The Joy of Living

Kamiya Mieko, a pioneering researcher on ikigai focused on leprosy patients as the subject of her work on ikigai. What are her findings?

Yoko Inoue shares how these leprosy patients were treated badly before, and how Kamiya found out that among those patients, some did not lose the joy of living.

Nick: I think, for our audience to understand something important: people with leprosy in Japan, they were treated pretty badly, they were ostracised; they were shipped to islands, and they were cut from their family ties.

So would you like to touch on both those things, how they were treated? And how did they become the subject of Kamiya's work on ikigai?

Yoko: So as you mentioned, back then those patients had to suffer from strong prejudices towards the illness, and many of them had to leave their homes, otherwise, their family members would also be mistreated.

So there's almost no choice, and patients have to spend the rest of their lives in this isolated institution.

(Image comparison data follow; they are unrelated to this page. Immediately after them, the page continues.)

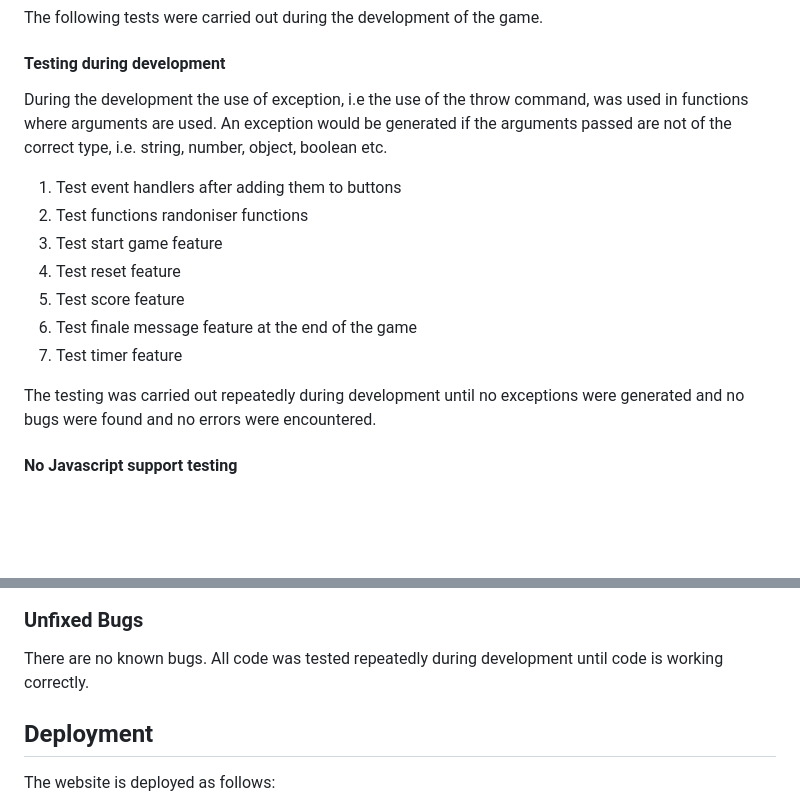
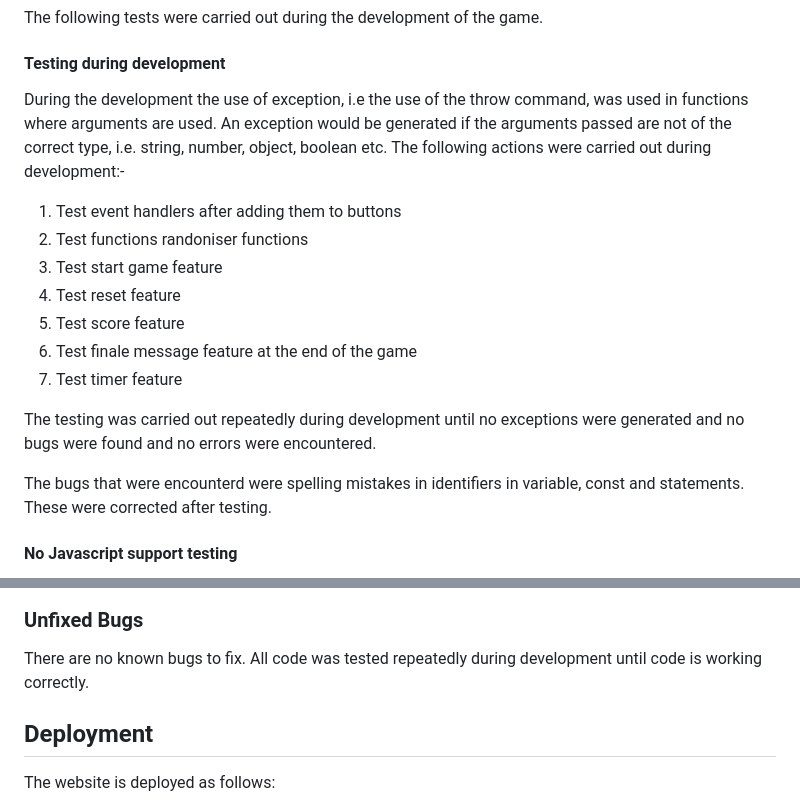
Before and after one commit to redfoxofwealden/oxnead-pub-quiz, a Markdown page: README.md, 2 parts joined by grey strips. Drawn GitHub-style; blank space fills up the shorter version.

```diff
--- a/README.md
+++ b/README.md
@@ -62,7 +62,7 @@ The following tests were carried out during the development of the game.
 
 #### Testing during development
 
-During the development the use of exception, i.e the use of the throw command, was used in functions where arguments are used. An exception would be generated if the arguments passed are not of the correct type, i.e. string, number, object, boolean etc.
+During the development the use of exception, i.e the use of the throw command, was used in functions where arguments are used. An exception would be generated if the arguments passed are not of the correct type, i.e. string, number, object, boolean etc. The following actions were carried out during development:-
 
 1. Test event handlers after adding them to buttons
 1. Test functions randoniser functions
@@ -73,6 +73,8 @@ During the development the use of exception, i.e the use of the throw command, w
 1. Test timer feature
 
 The testing was carried out repeatedly during development until no exceptions were generated and no bugs were found and no errors were encountered.
+
+The bugs that were encounterd were spelling mistakes in identifiers in variable, const and statements. These were corrected after testing.
 
 #### No Javascript support testing
 
@@ -140,7 +146,7 @@ The reports have been genereated using Google Chrome after deployment to GitHub:
 
 ### Unfixed Bugs
 
-There are no known bugs. All code was tested repeatedly during development until code is working correctly.
+There are no known bugs to fix. All code was tested repeatedly during development until code is working correctly.
 
 ## Deployment
 
```
Also changed, not shown: other parts of README.md (+8 -4 lines), readme/w3c-html-validation-test.png, 2 other files.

They're not allowed to have children by law, that's tough. So of course, patients felt a strong sense of shame, and also alienation.

Kamiya wrote that most patients thought about committing suicide at least once, and it was not rare to repeat suicide attempts twice or three times.

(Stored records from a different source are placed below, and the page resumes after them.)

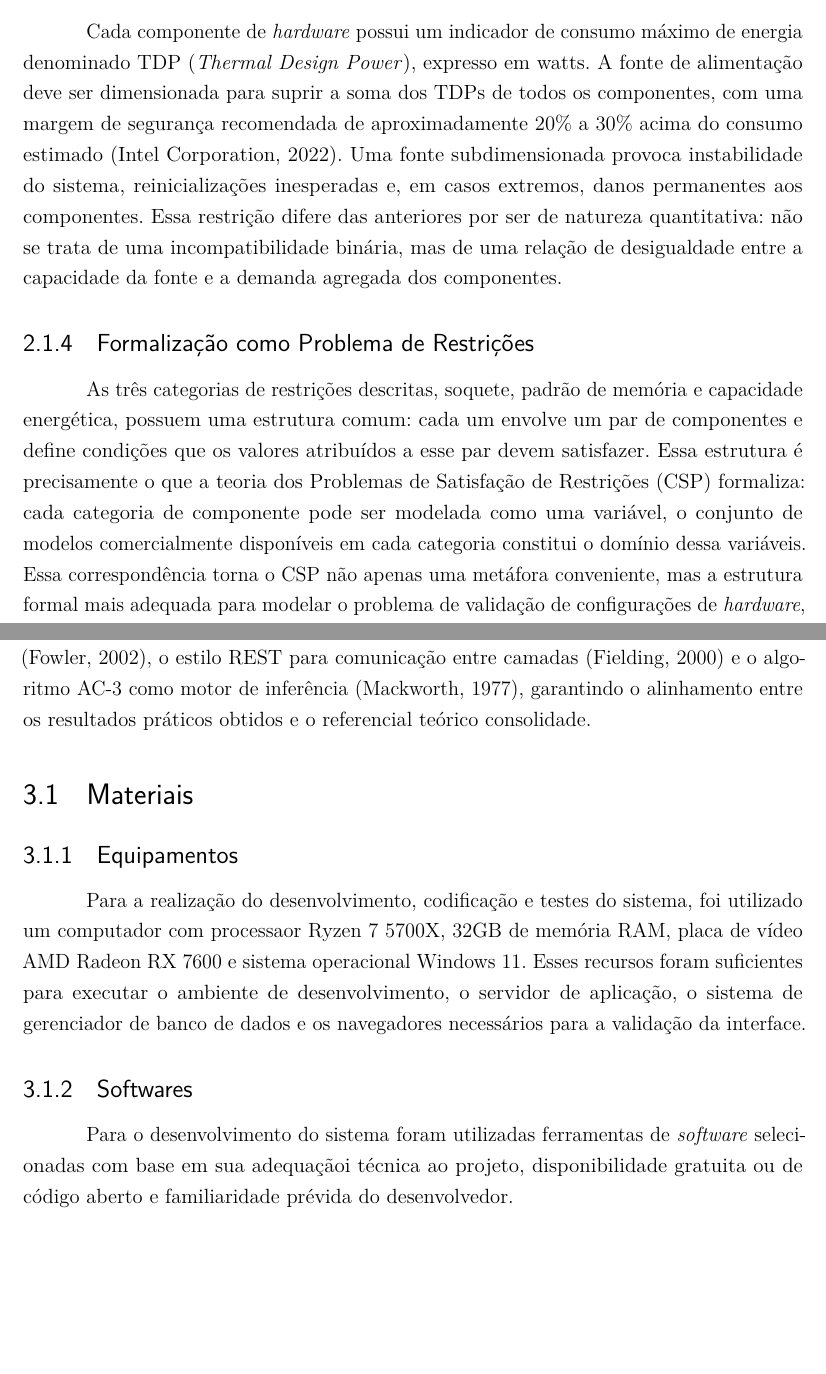
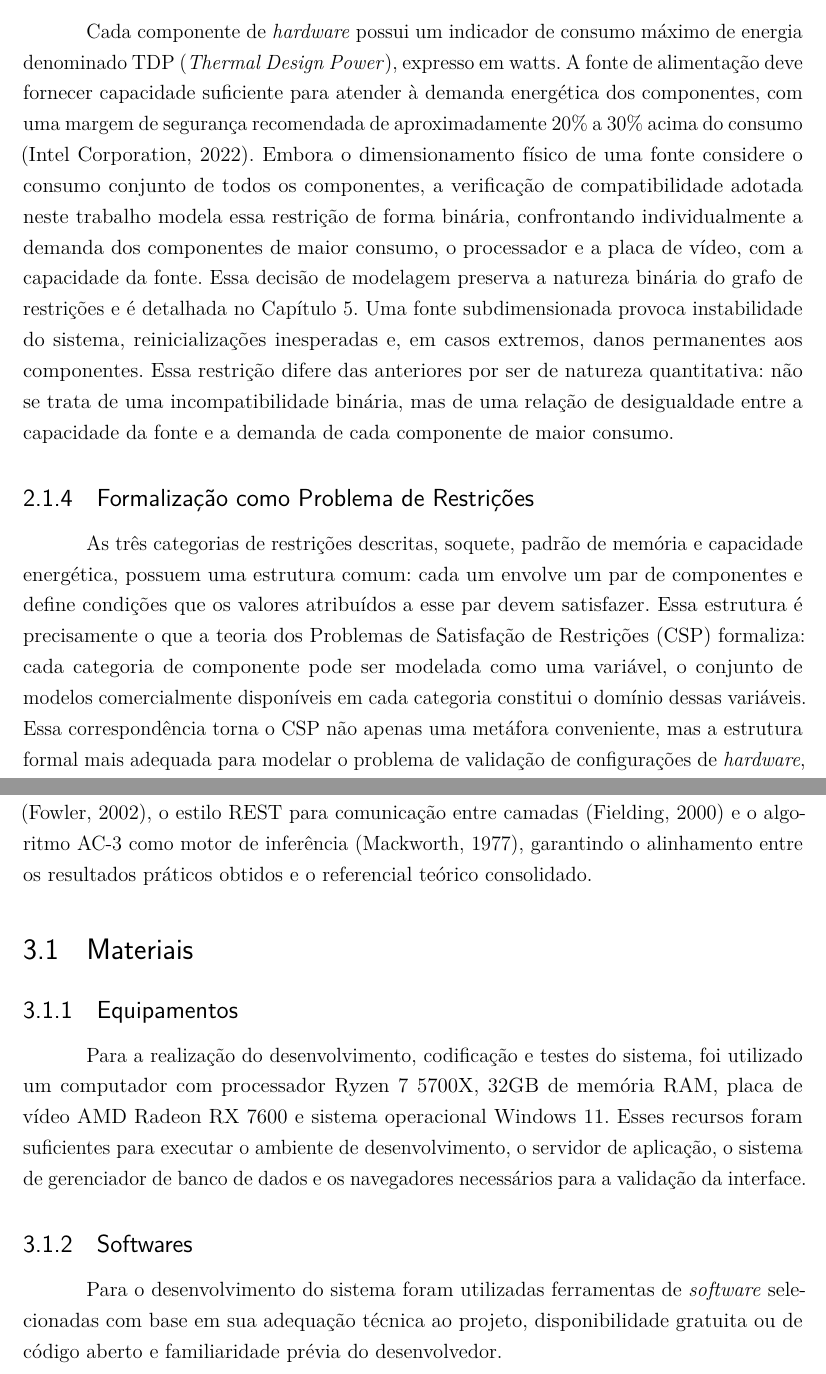
Before and after one commit to duows/TCC, a LaTeX thesis (Template_Latex_-_Monografia_-_IFSP_-_SBV.tex, which reads capitulo02RevisaoLiteratura.tex, capitulo03Metodologia.tex): two parts of pages 22 and 40 of 113, joined at a grey line, cut so that both start at the same text, the shorter picture padded with empty space. Compiled offline with pdfLaTeX.

Commit message:
Fix typos and improve clarity in methodology and materials sections

```diff
--- a/capitulo02RevisaoLiteratura.tex
+++ b/capitulo02RevisaoLiteratura.tex
@@ -34,17 +34,20 @@ dependências transitivas no grafo de restrições.
 
 \subsection{Capacidade Energética e TDP}
 Cada componente de \textit{hardware} possui um indicador de consumo máximo de energia denominado TDP (\textit{Thermal Design Power}),
-expresso em watts. A fonte de alimentação deve ser dimensionada para suprir a soma dos TDPs de todos os componentes, com uma margem de segurança
-recomendada de aproximadamente 20\% a 30\% acima do consumo estimado \cite{ATXSPEC2022}. Uma fonte subdimensionada provoca instabilidade do sistema,
-reinicializações inesperadas e, em casos extremos, danos permanentes aos componentes. Essa restrição difere das anteriores por ser de natureza
-quantitativa: não se trata de uma incompatibilidade binária, mas de uma relação de desigualdade entre a capacidade da fonte e a demanda
-agregada dos componentes.
+expresso em watts. A fonte de alimentação deve fornecer capacidade suficiente para atender à demanda energética dos componentes, com uma margem de segurança
+recomendada de aproximadamente 20\% a 30\% acima do consumo \cite{ATXSPEC2022}. Embora o dimensionamento físico de uma fonte considere o
+consumo conjunto de todos os componentes, a verificação de compatibilidade adotada neste trabalho modela essa restrição de forma binária,
+confrontando individualmente a demanda dos componentes de maior consumo, o processador e a placa de vídeo, com a capacidade da fonte.
+Essa decisão de modelagem preserva a natureza binária do grafo de restrições e é detalhada no Capítulo~\ref{cap:05}. Uma fonte subdimensionada
+provoca instabilidade do sistema, reinicializações inesperadas e, em casos extremos, danos permanentes aos componentes. Essa restrição difere
+das anteriores por ser de natureza quantitativa: não se trata de uma incompatibilidade binária, mas de uma relação de desigualdade entre a
+capacidade da fonte e a demanda de cada componente de maior consumo.
 
 \subsection{Formalização como Problema de Restrições}
 As três categorias de restrições descritas, soquete, padrão de memória e capacidade energética, possuem uma estrutura comum: cada um
 envolve um par de componentes e define condições que os valores atribuídos a esse par devem satisfazer. Essa estrutura é precisamente o que
 a teoria dos Problemas de Satisfação de Restrições (CSP) formaliza: cada categoria de componente pode ser modelada como uma variável, o
-conjunto de modelos comercialmente disponíveis em cada categoria constitui o domínio dessa variáveis. Essa correspondência torna o CSP não apenas uma metáfora conveniente, mas a
+conjunto de modelos comercialmente disponíveis em cada categoria constitui o domínio dessas variáveis. Essa correspondência torna o CSP não apenas uma metáfora conveniente, mas a
 estrutura formal mais adequada para modelar o problema de validação de configurações de \textit{hardware}, conforme detalhado na seção seguinte.
 
 % ============================================================
--- a/capitulo03Metodologia.tex
+++ b/capitulo03Metodologia.tex
@@ -42,20 +42,20 @@ sistema proposto.
 Essa abordagem permitiu que as decisões arquiteturais e de projeto fossem fundamentadas em evidências da literatura, como a
 adoção da arquitetura em três camadas \cite{Fowler2002}, o estilo REST para comunicação entre camadas \cite{Fielding2000}
 e o algoritmo AC-3 como motor de inferência \cite{Mackworth1977}, garantindo o alinhamento entre os resultados práticos
-obtidos e o referencial teórico consolidade.
+obtidos e o referencial teórico consolidado.
 
 \section{Materiais}
 \label{sec:materiais}
 
 \subsection{Equipamentos}
-Para a realização do desenvolvimento, codificação e testes do sistema, foi utilizado um computador com processaor Ryzen 7 5700X, 32GB de
+Para a realização do desenvolvimento, codificação e testes do sistema, foi utilizado um computador com processador Ryzen 7 5700X, 32GB de
 memória RAM, placa de vídeo AMD Radeon RX 7600 e sistema operacional Windows 11. Esses recursos foram suficientes para executar o ambiente de
 desenvolvimento, o servidor de aplicação, o sistema de gerenciador de banco de dados e os navegadores necessários para a validação da
 interface.
 
 \subsection{Softwares}
-Para o desenvolvimento do sistema foram utilizadas ferramentas de \textit{software} selecionadas com base em sua adequaçãoi técnica ao
-projeto, disponibilidade gratuita ou de código aberto e familiaridade prévida do desenvolvedor.
+Para o desenvolvimento do sistema foram utilizadas ferramentas de \textit{software} selecionadas com base em sua adequação técnica ao
+projeto, disponibilidade gratuita ou de código aberto e familiaridade prévia do desenvolvedor.
 
 \section{Ferramentas Utilizadas}
 
```
Also changed, not shown: capitulo02RevisaoLiteratura.tex (16 more changed lines), capitulo03Metodologia.tex (24 more changed lines).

But what Kamiya found was that amongst those patients, there were a few exceptions, who did not lose the joy of living, even in such a harsh environment.

For example, I'd like to talk about this one person: one man who was blind, and his fingers were lost. But he started to read the musical scores in Braille, relying on his lips, and tongues. That is the only part that's left for him that now he can sense.

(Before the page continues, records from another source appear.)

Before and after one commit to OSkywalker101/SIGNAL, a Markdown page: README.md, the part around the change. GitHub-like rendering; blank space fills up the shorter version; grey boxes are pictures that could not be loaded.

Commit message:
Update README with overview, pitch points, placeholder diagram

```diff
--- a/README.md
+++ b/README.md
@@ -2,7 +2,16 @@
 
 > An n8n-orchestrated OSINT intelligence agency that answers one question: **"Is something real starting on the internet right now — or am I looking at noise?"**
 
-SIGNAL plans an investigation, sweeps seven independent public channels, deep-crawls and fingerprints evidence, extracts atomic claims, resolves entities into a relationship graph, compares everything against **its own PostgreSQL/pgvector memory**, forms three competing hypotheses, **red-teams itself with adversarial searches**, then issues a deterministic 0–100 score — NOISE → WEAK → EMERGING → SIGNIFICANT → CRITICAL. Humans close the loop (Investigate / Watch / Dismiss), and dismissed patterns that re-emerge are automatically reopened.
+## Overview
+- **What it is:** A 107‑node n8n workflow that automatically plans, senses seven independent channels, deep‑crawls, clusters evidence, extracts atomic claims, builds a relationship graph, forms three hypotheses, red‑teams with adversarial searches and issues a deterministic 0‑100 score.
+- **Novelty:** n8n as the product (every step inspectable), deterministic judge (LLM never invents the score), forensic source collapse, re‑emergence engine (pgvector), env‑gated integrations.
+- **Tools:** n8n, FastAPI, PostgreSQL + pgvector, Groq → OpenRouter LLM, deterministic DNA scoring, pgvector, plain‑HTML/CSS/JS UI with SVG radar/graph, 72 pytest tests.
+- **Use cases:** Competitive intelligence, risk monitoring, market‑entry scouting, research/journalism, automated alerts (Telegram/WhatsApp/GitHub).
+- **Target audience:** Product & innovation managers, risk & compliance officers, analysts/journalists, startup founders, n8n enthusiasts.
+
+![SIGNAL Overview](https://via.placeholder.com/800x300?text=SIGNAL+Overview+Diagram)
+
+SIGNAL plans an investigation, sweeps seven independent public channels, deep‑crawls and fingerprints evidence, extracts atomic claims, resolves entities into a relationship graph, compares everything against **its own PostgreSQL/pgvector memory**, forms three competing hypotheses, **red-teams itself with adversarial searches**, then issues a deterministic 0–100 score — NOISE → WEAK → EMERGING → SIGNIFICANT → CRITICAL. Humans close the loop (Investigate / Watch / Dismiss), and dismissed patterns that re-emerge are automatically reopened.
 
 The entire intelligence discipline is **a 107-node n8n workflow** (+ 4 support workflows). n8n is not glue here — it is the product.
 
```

So he then played the harmonica, and later he even formed a musical bond with other patients for an institution. I read that this musical band played even outside of the institution.

There are some exceptions like him. What Kamiya found in the heart of those exceptional patients was ikigai, that's what she mainly focused on in this book.